Given that there is still a little over a month left in 2019 -- and if boxed beef prices continue to climb or even remain steady -- 2019's total slaughter figures will be outstanding. But as cattlemen begin to eye 2020 and ponder what the year will be, the effect of this year's slaughter on the U.S. domestic cow herd shouldn't be overlooked.

This year, 11% more heifers have been processed than last year, and there have been 3% more cows processed. So, not only are we processing the older cows that would typically fall out of the cow herd anyway, but we are also processing young females that could have potentially gone on to raise calves. As you probably realize, this will have an effect on our nation's cow herd: fewer cows, fewer calves produced, beef demand still strong and gaining popularity in foreign countries, all while the pork industry is in utter panic over the tumultuous effects of the African swine fever outbreak.

That's only half of the circumstance! If you were to walk into your nearest sale barn today, I'd bet money that you'd find a wall somewhere in the building that's covered with cow dispersals. Nebraska, Wyoming, Montana and parts of the Dakotas have had full dispersion sales nearly every week this fall. Cattlemen are tired, short of money and not interested in going through another winter like last year.

But aren't all opportunities kind of like this year's cattle market? They come in the least-opportunistic times, covered in work, toil and the constant worry of whether you made the right decision. My grandpa, a sheep-herder who's getting long in the tooth but still has a love for first-calf heifers, always says, "You make your money the day you buy, not the day you sell."

Though this year has wreaked havoc on many producers, there is opportunity in times like this. Young females are being processed, old cows are being processed and the heart of cow-calf country is cutting back. And, thankfully, demand has kept slaughter aggressive, and packers are still hungry for more.
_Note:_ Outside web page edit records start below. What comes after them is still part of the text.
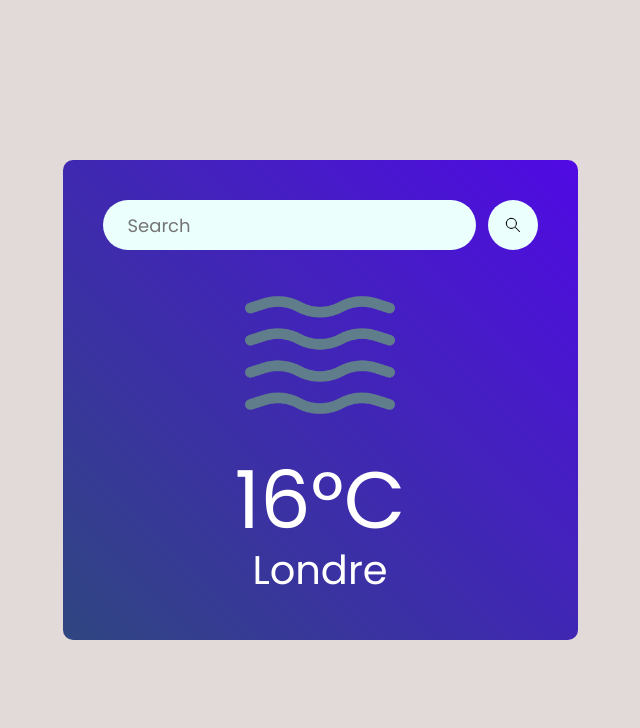
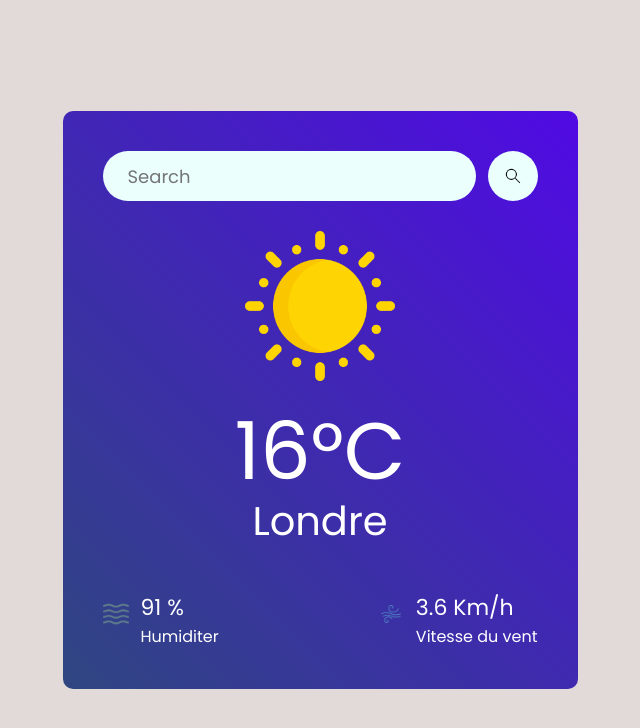
Before and after one commit to HugoBoyer/AppMeteo, a React (Vite) app: page / in a window 1280 px wide. Shown: the top 728 px of the page, without its empty margins (320-960 px from the left). Built offline with nearby package versions, Linux system fonts and the light colour scheme; no server answers.

Commit message:
jout de la class meteo-data et col sur les div dans Meteo.jsx et ajout de fonction async appelant l'api openweathermap

```diff
--- a/src/components/Meteo.css
+++ b/src/components/Meteo.css
@@ -47,3 +47,28 @@
     color: #fff;
     font-size: 40px;
 }
+
+.meteo-data {
+    width: 100%;
+    margin-top: 40px;
+    color: #fff;
+    display: flex;
+    justify-content: space-between;
+}
+
+.meteo-data .col {
+    display: flex;
+    align-items: flex-start;
+    gap: 12px;
+    font-size: 22px;
+}
+
+.meteo-data .col span {
+    display: block;
+    font-size:  16px;
+}
+
+.meteo-data .col img {
+    width: 26px;
+    margin-top: 10px;
+}
--- a/src/components/Meteo.jsx
+++ b/src/components/Meteo.jsx
@@ -1,6 +1,6 @@
-import React from 'react'
+import React, { useEffect } from 'react'
 import "./Meteo.css"
-import search from "../assets/chercher.png"
+import search_icon from "../assets/chercher.png"
 import brume_icon from "../assets/brume.png"
 import drizzle_icon from "../assets/drizzle.png"
 import neigeux_icon from "../assets/neigeux.png"
@@ -12,15 +12,49 @@ import vent_icon from "../assets/vent.png"
 
 
 const Meteo = () => {
+
+ const search = async (city) => {
+    try {
+        const url = `https://api.openweathermap.org/data/2.5/weather?q=${city}&appid=${import.meta.env.VITE_APP_ID}`;
+
+        const response = await fetch(url);
+        const data = await response.json();
+        console.log(data);
+
+    } catch (error) {
+
+    }
+ }
+
+ useEffect(() => {
+    search("London")
+ }, [])
+
   return (
     <div className='meteo'>
         <div className="search-bar">
             <input type="text" placeholder='Search'/>
-            <img src={search} alt=""/>
+            <img src={search_icon} alt=""/>
         </div>
-        <img src={brume_icon} alt="" className='meteo-icon'/>
+        <img src={soleil_icon} alt="" className='meteo-icon'/>
         <p className='temperature'>16°C</p>
         <p className='location'>Londre</p>
+        <div className="meteo-data">
+            <div className="col">
+                <img src={brume_icon} alt="" />
+                <div>
+                    <p>91 %</p>
+                    <span>Humiditer</span>
+                </div>
+            </div>
+            <div className="col">
+                <img src={vent_icon} alt="" />
+                <div>
+                    <p>3.6 Km/h</p>
+                    <span>Vitesse du vent</span>
+                </div>
+            </div>
+        </div>
     </div>
   )
 }
```
Also changed, not shown: 2 other files (tests, documents, lock files or other folders).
The West wasn't won while eating salad or fake meat; shimmers of opportunity and prosperity may lay ahead.

ShayLe Stewart can be reached at


ShayLe Stewart